I have just finished reading Freakonomics. An stimulating and thoughful read by an Economy professor from University of Chicago. There is a part of this book that is fairly controversial that I want to share and then share my thoughts on it.
Freakonomics page 4
In 1995 the criminologist James Fox wrote a report for the U.S. attorney general that grimley detailed the coming spike in murders by teenagers. Fox proposed optimistic and pessimistic scenerios.In the optimistic scenerio, the rate of teen homocides would rise another 15% over the next decade. In the pessimistic scenerio it would double.
Other criminologists,political scientists, and similarly learned forcasters laid out the same horrible future as did president Clinton.
And then instead of going up and up and up, crime began to fall, fall, and fall some more. The crime rate drop was startling in several respects. It was ubiquitous, with every category of crime falling in every part of the country.
The magnitude of the reversal was astounding. The teenage murder rate instead of rising 100% or even 15% as James Fox had warned, fell more than 50% within 5 years. By 2000 the overall murder rate in the U.S. dropped to it's lowest level in 35 years.
Pg 6 Freakonomics
It wasn't gun control, a strong economy or new police strategies that finally blunted the crime wave. It was among other factors, the reality that the pool of potential criminals had drasctically shrunk.
How you may you ask?
The decision of Roe V Wade or the legalization of Abortion.
As far as crime is concerned, it turns out that not all children are born equal, not even close. Decades of studies have shown that a child born into an adverse family enviorment is far more likely than other children to become a criminal. And the millions of women most likely to have an abortion in the wake of Roe V. Wade- poor unmarried and teenage mothers for whom illegal abortions had been too expensive or too hard to get were often model's of adversity.
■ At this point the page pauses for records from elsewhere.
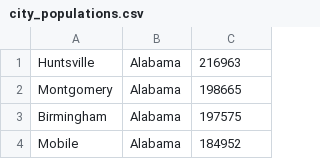
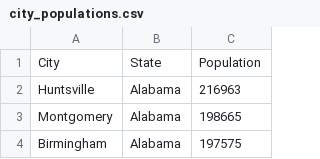
Before and after one commit to brijamfitz/city-population-service, a CSV file: data/city_populations.csv, drawn as a sheet; only a part is shown; the shorter side is filled out with more unchanged rows.

Commit message:
read the csv data and cache it

```diff
--- a/data/city_populations.csv
+++ b/data/city_populations.csv
@@ -1 +1,2 @@
+City,State,Population
 Huntsville,Alabama,216963
```
Also changed, not shown: 2 other files.
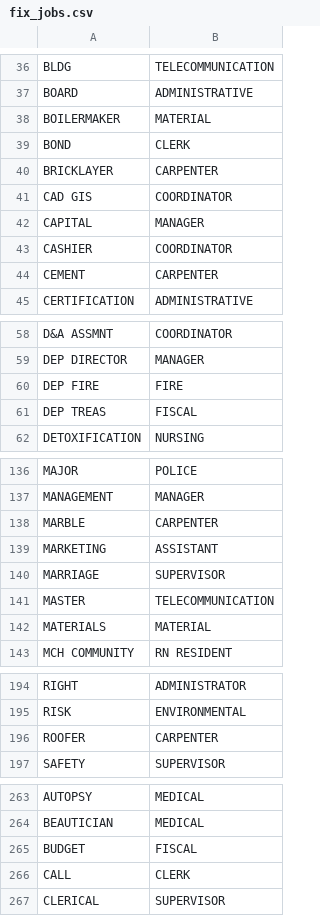
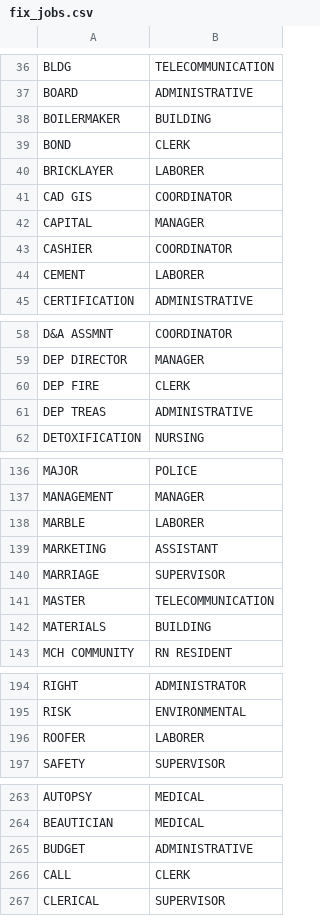
Before and after one commit to lucandreoli98/k-anonimity, a CSV file: fix_jobs.csv, drawn as a sheet; only a part is shown, gaps mark what is left out; the diff covers the shown part only.

Commit message:
Add files via upload

```diff
--- a/fix_jobs.csv
+++ b/fix_jobs.csv
@@ -37,5 +37,5 @@
 "BOARD","ADMINISTRATIVE"
-"BOILERMAKER","MATERIAL"
+"BOILERMAKER","BUILDING"
 "BOND","CLERK"
-"BRICKLAYER","CARPENTER"
+"BRICKLAYER","LABORER"
 "CAD GIS","COORDINATOR"
@@ -43,3 +43,3 @@
 "CASHIER","COORDINATOR"
-"CEMENT","CARPENTER"
+"CEMENT","LABORER"
 "CERTIFICATION","ADMINISTRATIVE"
@@ -59,4 +59,4 @@
 "DEP DIRECTOR","MANAGER"
-"DEP FIRE","FIRE"
-"DEP TREAS","FISCAL"
+"DEP FIRE","CLERK"
+"DEP TREAS","ADMINISTRATIVE"
 "DETOXIFICATION","NURSING"
@@ -137,3 +137,3 @@
 "MANAGEMENT","MANAGER"
-"MARBLE","CARPENTER"
+"MARBLE","LABORER"
 "MARKETING","ASSISTANT"
@@ -141,3 +141,3 @@
 "MASTER","TELECOMMUNICATION"
-"MATERIALS","MATERIAL"
+"MATERIALS","BUILDING"
 "MCH COMMUNITY","RN RESIDENT"
@@ -195,3 +195,3 @@
 "RISK","ENVIRONMENTAL"
-"ROOFER","CARPENTER"
+"ROOFER","LABORER"
 "SAFETY","SUPERVISOR"
@@ -264,3 +264,3 @@
 "BEAUTICIAN","MEDICAL"
-"BUDGET","FISCAL"
+"BUDGET","ADMINISTRATIVE"
 "CALL","CLERK"
```
Also changed, not shown: 2 edited cells elsewhere in this file.
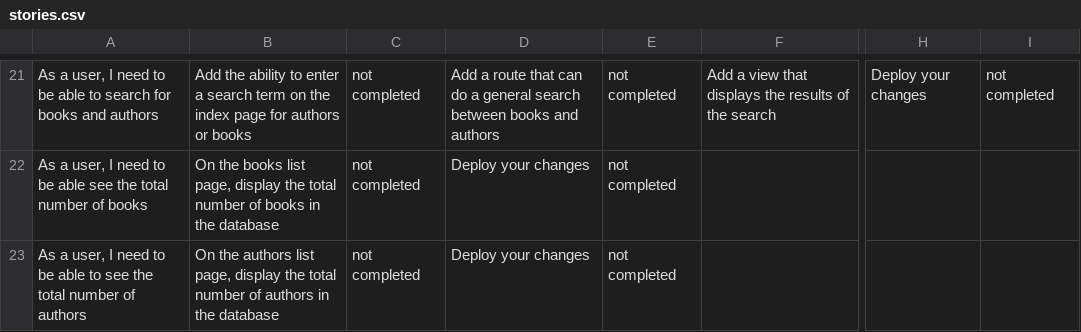
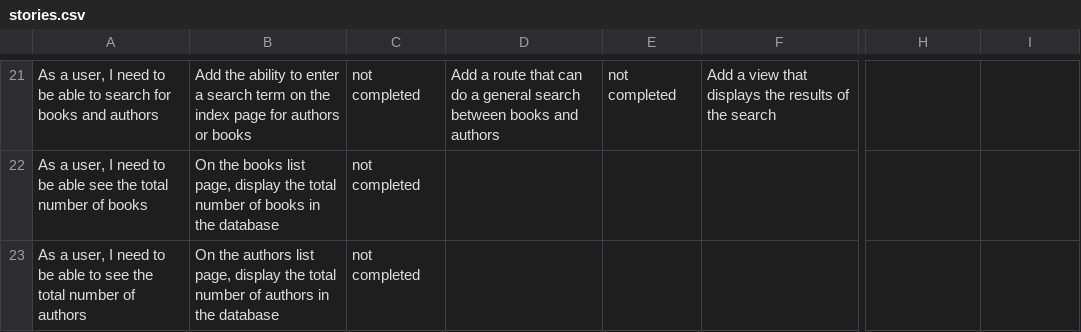
Before and after one commit to mjhea0/galvanize-reads, a CSV file: stories.csv, drawn as a sheet; only a part is shown, gaps mark what is left out; the diff covers the shown part only; the diff names each change by its address in the sheet, - before the commit and + after, or states it on an @@ line.

```diff
--- a/stories.csv
+++ b/stories.csv
-H21: Deploy your changes
+H21: (empty)
-I21: not completed
+I21: (empty)
-D22:D23: Deploy your changes
+D22:D23: (empty)
-E22:E23: not completed
+E22:E23: (empty)
```
Also changed, not shown: 38 edited cells elsewhere in this file.
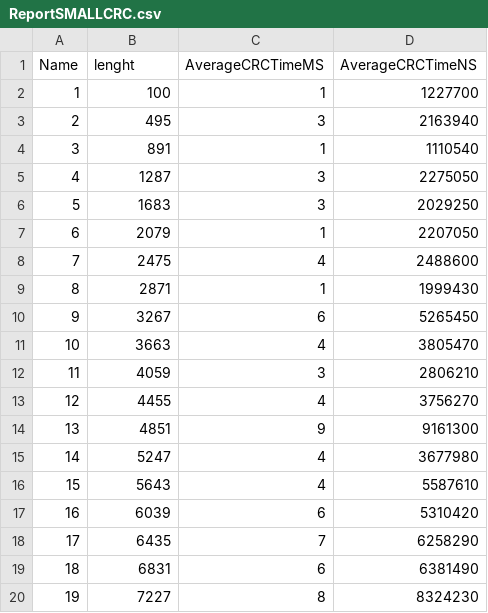
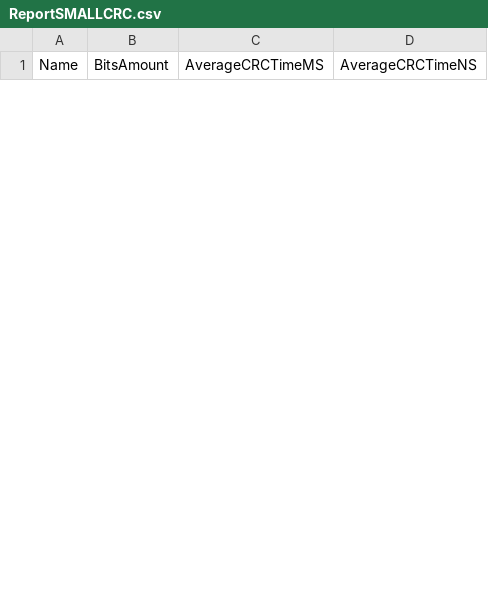
Before and after one commit to OscarMURA/Checksum-and-Cyclic-Redundancy-Check-CRC---Computation-and-Discrete-Structures-II, a CSV file: Report/ReportSMALLCRC.csv, drawn as a sheet; only a part is shown; the diff covers the shown part only.

```diff
--- a/Report/ReportSMALLCRC.csv
+++ b/Report/ReportSMALLCRC.csv
@@ -1,20 +1 @@
-Name,lenght,AverageCRCTimeMS,AverageCRCTimeNS
-1,100,1,1227700
-2,495,3,2163940
-3,891,1,1110540
-4,1287,3,2275050
-5,1683,3,2029250
-6,2079,1,2207050
-7,2475,4,2488600
-8,2871,1,1999430
-9,3267,6,5265450
-10,3663,4,3805470
-11,4059,3,2806210
-12,4455,4,3756270
-13,4851,9,9161300
-14,5247,4,3677980
-15,5643,4,5587610
-16,6039,6,5310420
-17,6435,7,6258290
-18,6831,6,6381490
-19,7227,8,8324230
+Name,BitsAmount,AverageCRCTimeMS,AverageCRCTimeNS
```
Also changed, not shown: 20 added rows and 6 removed rows elsewhere in this file, Report/ReportMEDIUMCRC.csv, Report/ReportTOYCRC.csv, 2 other files.
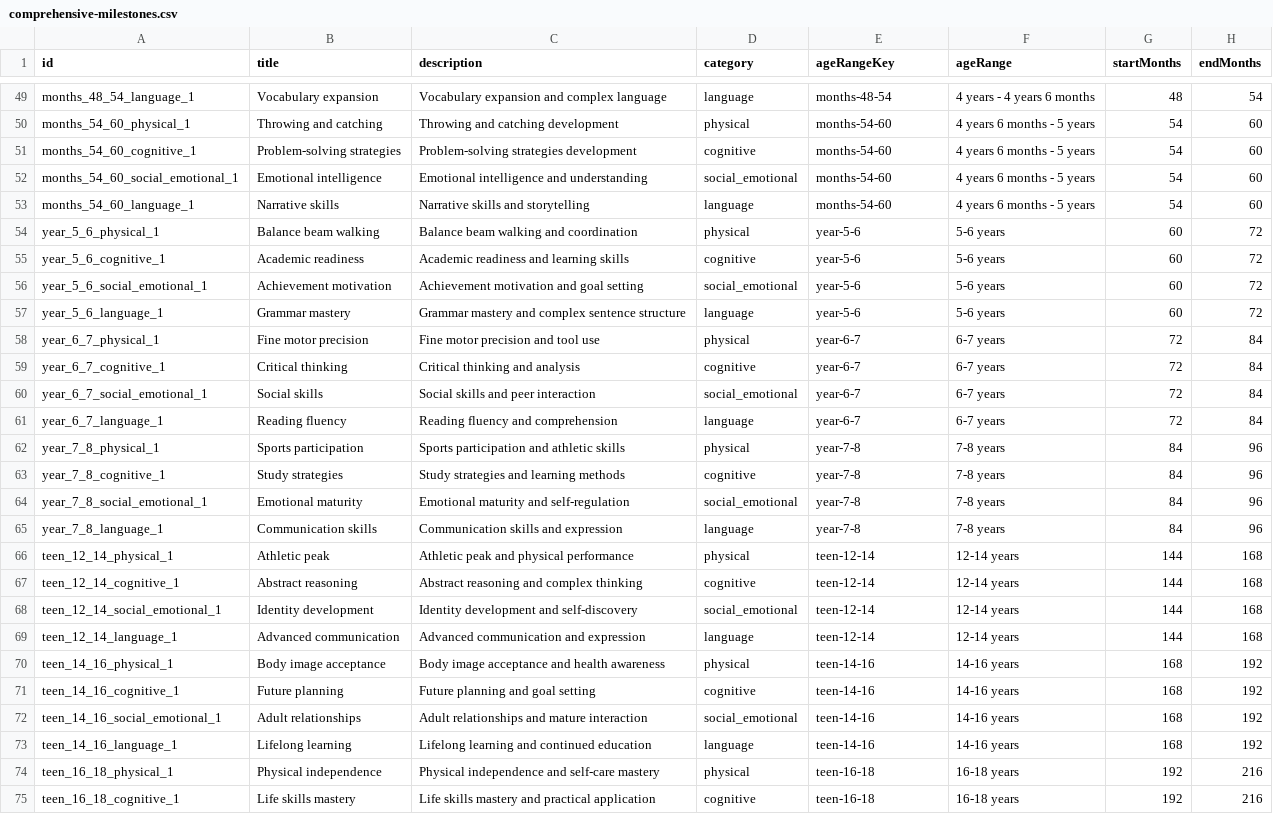
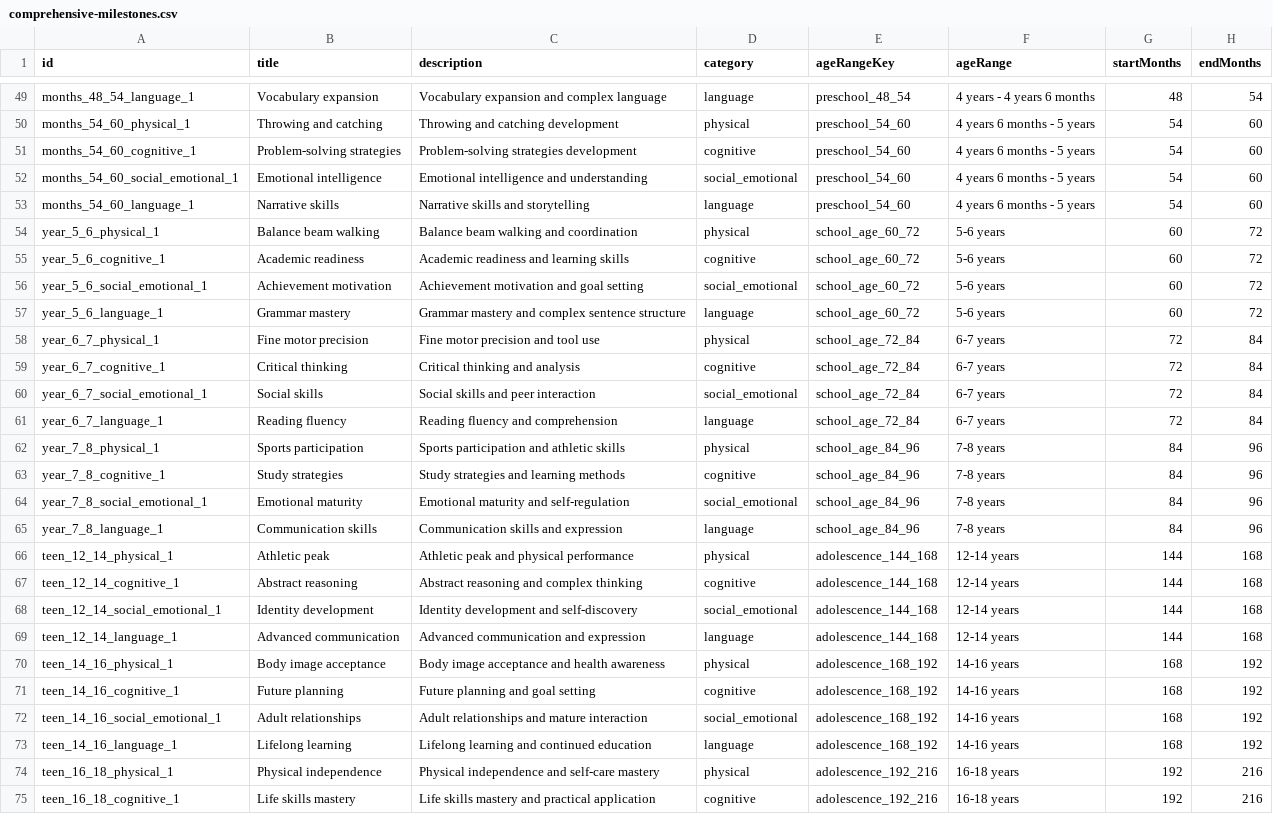
Before and after one commit to davewd/zygo, a CSV file: apps/web/public/data/comprehensive-milestones.csv, drawn as a sheet; only a part is shown, gaps mark what is left out; the diff covers the shown part only; the diff names each change by its address in the sheet, - before the commit and + after, or states it on an @@ line.

Commit message:
feat: remove deprecated milestones CSV and implement age range key fixes
- Deleted the outdated milestones.csv file from the project.
- Enhanced the useTimelineData hook to ensure edges are only created when both source and target keys exist.
- Added a new script to fix ageRangeKey values in the comprehensive milestones CSV, ensuring consistency with generated age ranges.

```diff
--- a/apps/web/public/data/comprehensive-milestones.csv
+++ b/apps/web/public/data/comprehensive-milestones.csv
-E49 (ageRangeKey): months-48-54
+E49 (ageRangeKey): preschool_48_54
-E50:E53 (ageRangeKey): months-54-60
+E50:E53 (ageRangeKey): preschool_54_60
-E54:E57 (ageRangeKey): year-5-6
+E54:E57 (ageRangeKey): school_age_60_72
-E58:E61 (ageRangeKey): year-6-7
+E58:E61 (ageRangeKey): school_age_72_84
-E62:E65 (ageRangeKey): year-7-8
+E62:E65 (ageRangeKey): school_age_84_96
-E66:E69 (ageRangeKey): teen-12-14
+E66:E69 (ageRangeKey): adolescence_144_168
-E70:E73 (ageRangeKey): teen-14-16
+E70:E73 (ageRangeKey): adolescence_168_192
-E74:E75 (ageRangeKey): teen-16-18
+E74:E75 (ageRangeKey): adolescence_192_216
```
Also changed, not shown: 29 edited cells elsewhere in this file, 4 other files.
They were the very women whose children if born, would have been much more likely than average to become criminals. But because of Roe V Wade these children were not being born. This powerful cause would have a drastic distant effect years later, just as these unborn children would have entered their criminal primes, the rate of crime began to plummet.
The author later compares the millions of aborted babies to the crime that is prevented and those of us who are pro-life would find the scales do not equal out.
No, reading this did not change my mind about being pro-life, but what it did make me think about is all of us who are pro life who do very little after the baby is born.
It is like the proverbial little girl who wants a tiger cub from her parents for Christmas. It is a great present until the cub grows into a full grown Tiger and they have no idea of how to control it.
There are many questions that have went through my head after reading this. Is the church prepared to help 1.7 million at risk children? The majority of the children do not come from ideal home situations.
If we were to talk a young teenage mom out of abortion and she decided to keep the baby. Would we critize her parenting techniques? Would we critize her if she became a stripper or on welfare to support the baby? And what if the baby because of the circumstances did turn out to be a criminal would we visit them in jail?
Our job is no where near done when a person decides against abortions. The fight has just started and where are we when the battle rages?